MedChain Blockchain Healthcare Project and IBM Business Partner Cognition Foundry Team Up
MedChain Pushes Along Blockchain Progress by Collaborating with Cognition Foundry for their IBM Technology
MedChain is fairly new to the blockchain industry, but the mission of this startup is to help with the creation of a globally compliant ledger that will store medical records for more cohesive treatment. Recently, the company announced that they would be joining the efforts of Cognition Foundry to help with their data protection and performance. Cognition Foundry is already partnered with IBM and brings their mainframe technology to the table to help.
The combination of blockchain with the IBM server will help to eliminate some of the challenges that the healthcare industry deals with constantly – the accurate flow of patient information. When a patient goes to a doctor’s office, it is up to that office to gain access to all of the medical files of the patient, based on the compliance of other facilities.
The use of blockchain eliminates the confusion and frustration of missing medical files and gives the patient control over the information instead. Then, they can grant access to the facilities that they visit, based on the blockchain solution for EMR and electronic protected health information (ePHI).
This entire network thrives on the use of Hyperledger Fabric permissioned blockchain, which is designed to specifically run on the LinuxONE platform. With this layered ledger, companies can create their own healthcare dApps.
Most of the inclusion of Cognition Foundry appears to be due to their ability to “democratized access to enterprise IT,” though the other available features are more technologically advanced that what government agencies and corporations presently have.
Steve Wishstart, the CTO of MedChain, released a statement about the partnership, saying:

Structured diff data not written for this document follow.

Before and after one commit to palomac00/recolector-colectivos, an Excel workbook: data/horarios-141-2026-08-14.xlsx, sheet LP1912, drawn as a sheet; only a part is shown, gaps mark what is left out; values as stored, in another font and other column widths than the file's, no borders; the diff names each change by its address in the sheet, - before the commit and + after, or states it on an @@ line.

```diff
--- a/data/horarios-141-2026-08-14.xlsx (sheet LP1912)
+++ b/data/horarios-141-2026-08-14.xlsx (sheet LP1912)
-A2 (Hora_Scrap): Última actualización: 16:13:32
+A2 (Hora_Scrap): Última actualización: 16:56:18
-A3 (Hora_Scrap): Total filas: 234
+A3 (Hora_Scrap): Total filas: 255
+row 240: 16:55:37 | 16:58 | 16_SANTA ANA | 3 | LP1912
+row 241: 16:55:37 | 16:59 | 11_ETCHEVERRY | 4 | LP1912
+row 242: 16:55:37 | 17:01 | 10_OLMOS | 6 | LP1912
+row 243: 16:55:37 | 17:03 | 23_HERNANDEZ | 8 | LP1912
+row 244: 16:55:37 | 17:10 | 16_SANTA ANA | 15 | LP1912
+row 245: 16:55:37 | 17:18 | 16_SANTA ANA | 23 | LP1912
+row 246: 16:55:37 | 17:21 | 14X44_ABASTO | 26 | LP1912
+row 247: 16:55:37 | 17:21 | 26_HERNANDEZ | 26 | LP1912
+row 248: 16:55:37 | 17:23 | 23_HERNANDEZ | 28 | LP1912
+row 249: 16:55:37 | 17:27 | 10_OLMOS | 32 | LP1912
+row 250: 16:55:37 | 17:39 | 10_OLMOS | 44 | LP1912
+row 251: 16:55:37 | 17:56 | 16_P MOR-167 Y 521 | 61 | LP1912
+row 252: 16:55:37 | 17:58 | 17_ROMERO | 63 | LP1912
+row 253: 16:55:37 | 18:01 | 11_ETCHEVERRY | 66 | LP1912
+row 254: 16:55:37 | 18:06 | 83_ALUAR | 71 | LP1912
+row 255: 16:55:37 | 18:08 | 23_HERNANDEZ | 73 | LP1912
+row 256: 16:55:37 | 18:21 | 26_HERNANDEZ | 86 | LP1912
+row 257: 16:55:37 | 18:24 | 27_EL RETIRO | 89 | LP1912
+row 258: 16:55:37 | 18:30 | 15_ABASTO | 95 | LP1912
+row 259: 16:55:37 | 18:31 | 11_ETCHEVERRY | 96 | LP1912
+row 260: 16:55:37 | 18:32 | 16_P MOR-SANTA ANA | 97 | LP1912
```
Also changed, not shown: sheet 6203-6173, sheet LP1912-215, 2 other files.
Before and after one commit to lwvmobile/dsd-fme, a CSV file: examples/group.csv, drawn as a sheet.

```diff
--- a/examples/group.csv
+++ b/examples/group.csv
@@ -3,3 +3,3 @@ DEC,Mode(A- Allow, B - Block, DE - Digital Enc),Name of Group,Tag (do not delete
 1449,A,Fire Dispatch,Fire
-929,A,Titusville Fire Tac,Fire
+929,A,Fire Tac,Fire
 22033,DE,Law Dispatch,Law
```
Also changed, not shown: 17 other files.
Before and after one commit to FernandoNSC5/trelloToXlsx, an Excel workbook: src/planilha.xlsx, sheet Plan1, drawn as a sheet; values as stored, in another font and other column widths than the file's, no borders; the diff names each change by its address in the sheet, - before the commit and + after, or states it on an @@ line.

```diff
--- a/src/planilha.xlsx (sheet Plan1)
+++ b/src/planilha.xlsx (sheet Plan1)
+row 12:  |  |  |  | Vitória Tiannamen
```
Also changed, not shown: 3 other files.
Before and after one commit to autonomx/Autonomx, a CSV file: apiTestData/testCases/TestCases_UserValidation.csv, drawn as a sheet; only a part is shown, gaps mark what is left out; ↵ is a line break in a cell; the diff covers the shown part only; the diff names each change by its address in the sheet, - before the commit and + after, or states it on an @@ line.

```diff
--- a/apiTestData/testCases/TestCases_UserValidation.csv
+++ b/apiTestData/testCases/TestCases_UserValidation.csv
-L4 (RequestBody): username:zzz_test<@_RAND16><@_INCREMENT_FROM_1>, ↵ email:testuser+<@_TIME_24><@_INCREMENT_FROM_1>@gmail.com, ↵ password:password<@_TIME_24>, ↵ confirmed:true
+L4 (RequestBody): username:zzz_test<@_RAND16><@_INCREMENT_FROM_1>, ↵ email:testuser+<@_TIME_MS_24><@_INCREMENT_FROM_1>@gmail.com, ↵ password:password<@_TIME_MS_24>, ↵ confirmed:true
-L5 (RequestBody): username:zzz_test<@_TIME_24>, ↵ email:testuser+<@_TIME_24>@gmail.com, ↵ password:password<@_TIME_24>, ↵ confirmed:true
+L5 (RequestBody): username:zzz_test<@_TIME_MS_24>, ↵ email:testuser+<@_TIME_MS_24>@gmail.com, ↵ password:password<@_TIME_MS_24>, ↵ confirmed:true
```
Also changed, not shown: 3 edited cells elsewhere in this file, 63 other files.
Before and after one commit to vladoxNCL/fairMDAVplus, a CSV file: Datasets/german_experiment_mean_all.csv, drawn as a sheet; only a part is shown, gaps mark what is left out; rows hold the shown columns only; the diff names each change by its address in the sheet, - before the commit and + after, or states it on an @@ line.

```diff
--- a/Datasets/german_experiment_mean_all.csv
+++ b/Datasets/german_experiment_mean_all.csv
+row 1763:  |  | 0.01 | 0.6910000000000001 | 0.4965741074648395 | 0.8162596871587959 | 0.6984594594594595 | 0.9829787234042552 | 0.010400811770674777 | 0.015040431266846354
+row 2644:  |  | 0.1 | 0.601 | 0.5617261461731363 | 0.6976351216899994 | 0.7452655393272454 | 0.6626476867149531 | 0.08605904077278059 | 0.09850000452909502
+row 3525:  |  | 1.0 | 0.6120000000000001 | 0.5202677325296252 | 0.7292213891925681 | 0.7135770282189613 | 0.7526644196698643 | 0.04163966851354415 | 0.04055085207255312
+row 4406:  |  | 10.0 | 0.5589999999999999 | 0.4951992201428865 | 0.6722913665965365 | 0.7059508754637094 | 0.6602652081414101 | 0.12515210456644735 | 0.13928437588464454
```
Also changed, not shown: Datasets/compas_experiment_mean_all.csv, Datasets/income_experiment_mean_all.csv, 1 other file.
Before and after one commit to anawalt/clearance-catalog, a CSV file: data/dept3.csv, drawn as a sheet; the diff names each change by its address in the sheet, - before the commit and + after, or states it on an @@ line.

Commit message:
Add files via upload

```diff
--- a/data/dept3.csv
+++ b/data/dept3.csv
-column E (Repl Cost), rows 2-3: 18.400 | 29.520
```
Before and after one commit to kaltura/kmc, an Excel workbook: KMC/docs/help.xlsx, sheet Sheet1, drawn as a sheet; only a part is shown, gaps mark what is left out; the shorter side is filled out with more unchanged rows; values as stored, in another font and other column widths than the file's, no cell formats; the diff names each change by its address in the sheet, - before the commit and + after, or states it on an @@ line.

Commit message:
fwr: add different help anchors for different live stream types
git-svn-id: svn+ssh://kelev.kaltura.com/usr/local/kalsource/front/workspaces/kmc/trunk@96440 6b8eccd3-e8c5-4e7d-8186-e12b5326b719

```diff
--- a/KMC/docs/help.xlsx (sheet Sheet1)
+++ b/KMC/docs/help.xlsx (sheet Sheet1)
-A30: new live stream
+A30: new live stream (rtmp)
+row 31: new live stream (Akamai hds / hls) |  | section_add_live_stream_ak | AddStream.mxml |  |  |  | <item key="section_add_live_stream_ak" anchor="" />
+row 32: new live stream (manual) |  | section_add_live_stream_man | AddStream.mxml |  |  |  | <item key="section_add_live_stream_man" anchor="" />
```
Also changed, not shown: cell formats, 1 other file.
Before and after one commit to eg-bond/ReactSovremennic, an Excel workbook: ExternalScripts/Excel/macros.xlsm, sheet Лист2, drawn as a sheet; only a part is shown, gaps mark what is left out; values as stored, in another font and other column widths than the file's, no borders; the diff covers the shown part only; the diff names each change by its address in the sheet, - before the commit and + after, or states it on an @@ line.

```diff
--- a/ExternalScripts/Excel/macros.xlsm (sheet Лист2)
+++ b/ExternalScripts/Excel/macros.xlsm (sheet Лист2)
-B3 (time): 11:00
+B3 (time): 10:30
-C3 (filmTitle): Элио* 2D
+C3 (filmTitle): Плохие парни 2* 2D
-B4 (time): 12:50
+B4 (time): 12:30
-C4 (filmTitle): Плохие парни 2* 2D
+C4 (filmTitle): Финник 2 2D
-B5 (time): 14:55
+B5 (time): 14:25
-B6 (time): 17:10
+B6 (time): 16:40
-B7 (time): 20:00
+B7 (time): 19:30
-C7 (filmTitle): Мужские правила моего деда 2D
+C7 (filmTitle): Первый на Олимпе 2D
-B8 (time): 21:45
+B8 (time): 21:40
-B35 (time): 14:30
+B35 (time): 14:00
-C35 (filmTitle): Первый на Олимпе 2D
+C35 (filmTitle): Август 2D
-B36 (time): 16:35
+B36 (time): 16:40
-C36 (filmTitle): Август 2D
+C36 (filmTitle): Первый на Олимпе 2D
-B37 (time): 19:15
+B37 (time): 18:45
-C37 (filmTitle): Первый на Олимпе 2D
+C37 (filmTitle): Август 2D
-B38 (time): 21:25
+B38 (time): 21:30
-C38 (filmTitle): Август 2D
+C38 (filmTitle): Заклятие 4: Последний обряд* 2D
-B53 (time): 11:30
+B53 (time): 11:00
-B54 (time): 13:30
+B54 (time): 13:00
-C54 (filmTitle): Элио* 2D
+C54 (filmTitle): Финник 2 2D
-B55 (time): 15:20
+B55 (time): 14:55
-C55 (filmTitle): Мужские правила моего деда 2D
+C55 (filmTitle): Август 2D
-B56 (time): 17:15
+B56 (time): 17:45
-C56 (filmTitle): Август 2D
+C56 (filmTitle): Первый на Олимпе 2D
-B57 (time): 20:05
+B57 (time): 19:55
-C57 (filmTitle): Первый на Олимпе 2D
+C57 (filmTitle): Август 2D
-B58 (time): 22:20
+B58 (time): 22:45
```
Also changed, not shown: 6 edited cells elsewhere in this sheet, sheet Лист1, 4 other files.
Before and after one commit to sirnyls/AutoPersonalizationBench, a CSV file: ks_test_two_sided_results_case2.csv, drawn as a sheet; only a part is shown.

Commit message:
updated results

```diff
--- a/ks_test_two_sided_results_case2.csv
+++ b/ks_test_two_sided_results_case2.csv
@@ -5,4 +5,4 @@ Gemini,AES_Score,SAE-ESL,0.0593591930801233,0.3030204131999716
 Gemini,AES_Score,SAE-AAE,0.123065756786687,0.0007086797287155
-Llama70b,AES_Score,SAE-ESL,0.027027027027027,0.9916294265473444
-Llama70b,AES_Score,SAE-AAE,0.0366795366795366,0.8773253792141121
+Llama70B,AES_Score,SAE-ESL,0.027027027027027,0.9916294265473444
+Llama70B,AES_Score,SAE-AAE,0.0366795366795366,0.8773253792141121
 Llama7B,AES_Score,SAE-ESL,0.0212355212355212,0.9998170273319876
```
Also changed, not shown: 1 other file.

“Incorporating Cognition Foundry’s IBM LinuxONE environment into the MedChain architecture, allows a fantastic opportunity to exponentially grow Phase II of our network on top of the Phase I work of storing and managing EMR. Phase II is the data-intensive AI and deep learning involved with analyzing all that data. Building on top of the existing MedChain permission structure, only the patient can authorize their data to be used in research. Over the years, this opt-in process will yield petabytes of full lifetimes of contiguous data. The effect of having each patient’s data accessible by all care providers means new discoveries can be made, based on the ‘holistic’ view of each and every procedure or medication taken.”